 Dobrzycki adds that in 2001 Chicago increased the sewer fee charged the village from $5,500 to $155,000 annually and that the Pabich Administration didn't pay it. That cost the village $1 million, which now is being paid in installments, he said. The village charges $10 per thousand of the price for home sales, and the downturn in the real estate market cost about $250,000 in expected revenue. And, Dobrzycki adds, Jezierny and Szlendak sued Fuller for allegedly calling them corrupt, but the case was dismissed. "They added to the taxpayers' tab," he said.

Dobrzycki emphasized that he opposed the old village hall condominium development, noted that Jezierny voted for the streetscaping funding, and said that she was part of the "failed" Pabich regime. "I'm the new beginning, not her," he said.
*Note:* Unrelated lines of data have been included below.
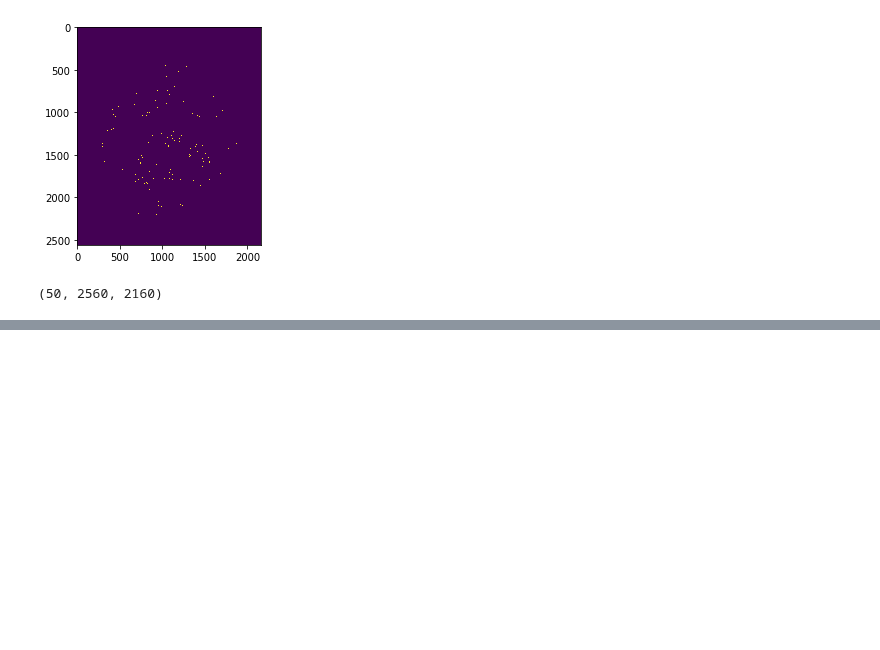
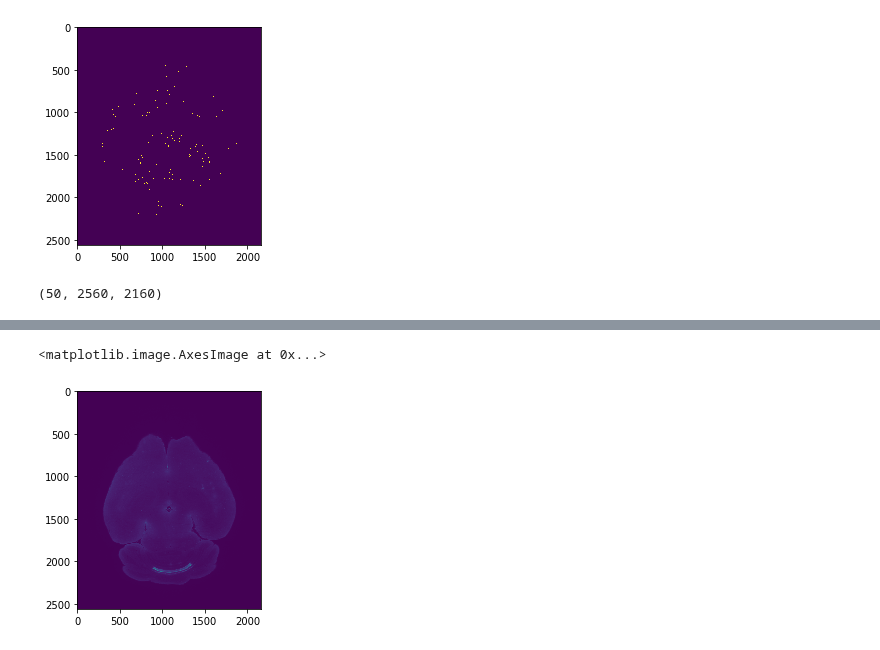
Before and after one commit to PrincetonUniversity/lightsheet_helper_scripts, a Jupyter notebook: lightsheet/Downsize_raw_volume.ipynb, the cells around one changed output, grey strips where cells are left out. Saved outputs shown, nothing was run; the diff lists cells and outputs as text; code cells hidden in the pictures; blank space fills up the shorter version.

```diff
--- a/lightsheet/Downsize_raw_volume.ipynb
+++ b/lightsheet/Downsize_raw_volume.ipynb
@@ -276,0 +280,3 @@ rawcells_an21[200:250].shape
+# %%
+sorted_files = sorted(glob.glob("/home/ahoag/ngdemo/data/*Z015*"))
+sorted_files
@@ -276,0 +339,9 @@ rawcells_an21[200:250].shape
+# %%
+im1 = Image.open(sorted_files[0])
+# %%
+fig = plt.figure()
+ax=fig.add_subplot(1,1,1)
+ax.imshow(im1)
+# %% [output]
+<matplotlib.image.AxesImage at 0x...>
+[figure, added]
```
Also changed, not shown: parts of 8 cells of this notebook, 6 other files.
"I have multiple workers in every precinct," Jezierny said, adding that he declined help from McAuliffe and Banks. Dobrzycki said he has the support of Norwood Park Township Democratic Committeeman Robert Martwick and that he "will get out his vote." Both candidates are of Polish ancestry, neutralizing the ethnic angle.

Victory in the trustee contests is critical to assembling a governing majority and mandate. Jezierny's slate includes incumbents Szlendak, a securities analyst, and Mougolias, a local businessman, along with newcomer Larry Steiner, a food industry salesman. Tim Pabich, the former mayor's son, was rebuffed when he sought a trustee's spot on Jezierny's ticket, and he is running as an independent.

Dobrzycki's slate includes Mike Ryan, a local businessman, Monika Wozniczka, a law student, and Wayne Rzewnicki, an engineer.

For the clerk's post, which has been vacant since the death of Dianne Larson, deputy clerk Marcia Pollowy is running on the Jezierny slate and Debbie Iaffaldano is running on the Dobryzcki slate.

A historical postscript: Ray Willas, a nominal Democrat, was Harwood Heights' mayor from 1973 to 2001. Government then was calm and nearly invisible, but governing was lucrative. Willas' part-time job paid him $70,000 annually as mayor, liquor commissioner and budget officer. Since Willas' departure, chaos has reigned, with divisive contests in 2001 and 2005 and divisive government.

My prediction: Dobrzycki is popular and charismatic, like McCain, but the "Fuller drag" is lethal. Fuller isn't Bush, but Dobrzycki isn't Obama. In a turnout of 1,800, Jezierny will win by 990-810, with 55 percent of the vote; so will Pollowy, Szlendak and Mougolias. But Pabich will drain enough votes from Steiner to allow a Wozniczka upset. That will give Jezierny a 4-2 majority, but Dobrzycki will still be a trustee, and he and his ally Wozniczka may embark on an obstructionist course.

Don't expect Harwood Heights to return to Willas-like sleepiness anytime soon.